[suh-peer-ee-er, soo-]



Origin of superior

1350–1400; Middle English (adj.) < Latin, equivalent to super(us) situated above (adj. derivative of super; see super-) + -ior comparative suffix; see -er4
Related formssu·pe·ri·or·ly, adverbqua·si-su·pe·ri·or, adjectiveun·su·pe·ri·or, adjectiveun·su·pe·ri·or·ly, adverb

Synonyms for superior Unabridged Based on the Random House Unabridged Dictionary, © Random House, Inc. 2019

Examples from the Web for superiorly

Historical Examples of superiorly

  • Before her was a mirror in which she glanced at her hair that had been superiorly tralala'd.

    The Paliser case

    Edgar Saltus

  • Then the phone clicked most savagely and ominously and superiorly at the other end.

    Twelve Men

    Theodore Dreiser

  • In certain species these processes are attached only by their bases, and are separated from each other superiorly.

  • Black men were awed into helplessness by the superiorly armed mob.

  • And Eve looked at him superiorly, triumphant, sure of him, sure of her everlasting power over him!

    Mr. Prohack

    E. Arnold Bennett

British Dictionary definitions for superiorly



greater in quality, quantity, etc
of high or extraordinary worth, merit, etc
higher in rank or statusa superior tribunal
displaying a conscious sense of being above or better than others; supercilious
(often postpositive foll by to) not susceptible (to) or influenced (by)
placed higher up; situated further from the base
  1. (of a planet) having an orbit further from the sun than the orbit of the earth
  2. (of a conjunction) occurring when the sun lies between the earth and an inferior planet
(of a plant ovary) situated above the calyx and other floral parts
anatomy (of one part in relation to another) situated above or higher
printing (of a character) written or printed above the line; superscript


a person or thing of greater rank or quality
printing a character set in a superior position
(often capital) the head of a community in a religious order
Derived Formssuperioress, fem nsuperiority (suːˌpɪərɪˈɒrɪtɪ), nounsuperiorly, adverb

Word Origin for superior

C14: from Latin, from superus placed above, from super above


Superior should not be used with than: he is a better (not a superior) poet than his brother; his poetry is superior to (not superior than) his brother's

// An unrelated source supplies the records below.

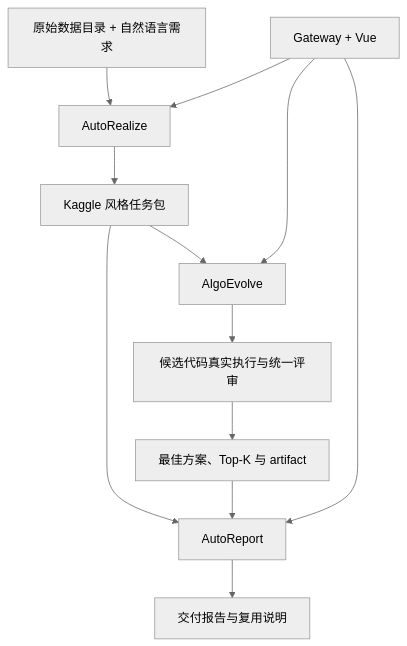
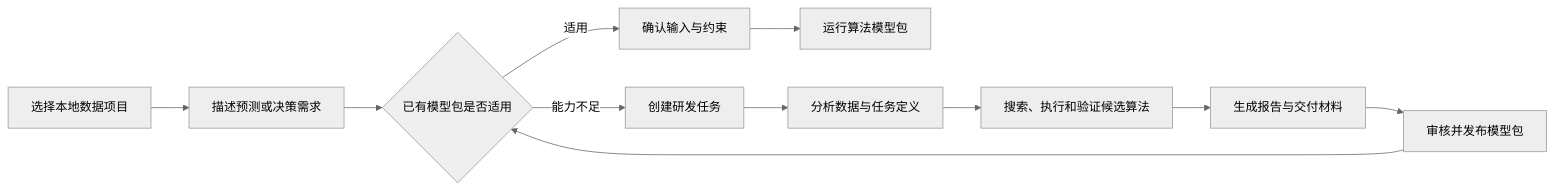
Before and after one commit to DonaLdZY/AutoDecision: the diagram in README.md, drawn with Mermaid (neutral theme). The commit also changed other lines of this file and 214 other files, not shown here.

````diff
--- a/README.md
+++ b/README.md
@@ -43,14 +18,13 @@
 ```mermaid
-flowchart TD
-    A["原始数据目录 + 自然语言需求"] --> B["AutoRealize"]
-    B --> C["Kaggle 风格任务包"]
-    C --> D["AlgoEvolve"]
-    D --> E["候选代码真实执行与统一评审"]
-    E --> F["最佳方案、Top-K 与 artifact"]
-    C --> G["AutoReport"]
-    F --> G
-    G --> H["交付报告与复用说明"]
-    I["Gateway + Vue"] --> B
-    I --> D
-    I --> G
+flowchart LR
+    A[选择本地数据项目] --> B[描述预测或决策需求]
+    B --> C{已有模型包是否适用}
+    C -->|适用| D[确认输入与约束]
+    D --> E[运行算法模型包]
+    C -->|能力不足| F[创建研发任务]
+    F --> G[分析数据与任务定义]
+    G --> H[搜索、执行和验证候选算法]
+    H --> I[生成报告与交付材料]
+    I --> J[审核并发布模型包]
+    J --> C
 ```
````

Lake Superior a lake in the N central US and S Canada: one of the largest freshwater lakes in the world and westernmost of the Great Lakes. Area: 82 362 sq km (31 800 sq miles)
Collins English Dictionary - Complete & Unabridged 2012 Digital Edition © William Collins Sons & Co. Ltd. 1979, 1986 © HarperCollins Publishers 1998, 2000, 2003, 2005, 2006, 2007, 2009, 2012

Word Origin and History for superiorly



late 14c., "higher in position," from Old French superior, from Latin superiorem (nominative superior) "higher," comparative of superus "situated above, upper," from super "above, over" (see super-). Meaning "higher in rank or dignity" is attested from late 15c.; sense of "of a higher nature or character" is attested from 1530s. Original sense was preserved more strongly in French (cf. les étages supérieur "the upper stories"), and in Lake Superior, a loan-translation of French Lac Supérieur, literally "upper lake" (it has the highest elevation of the five Great Lakes).

Online Etymology Dictionary, © 2010 Douglas Harper

superiorly in Medicine




Higher than another in rank, station, or authority.
Situated above or directed upward.
Situated nearer the top of the head.
The American Heritage® Stedman's Medical Dictionary Copyright © 2002, 2001, 1995 by Houghton Mifflin Company. Published by Houghton Mifflin Company.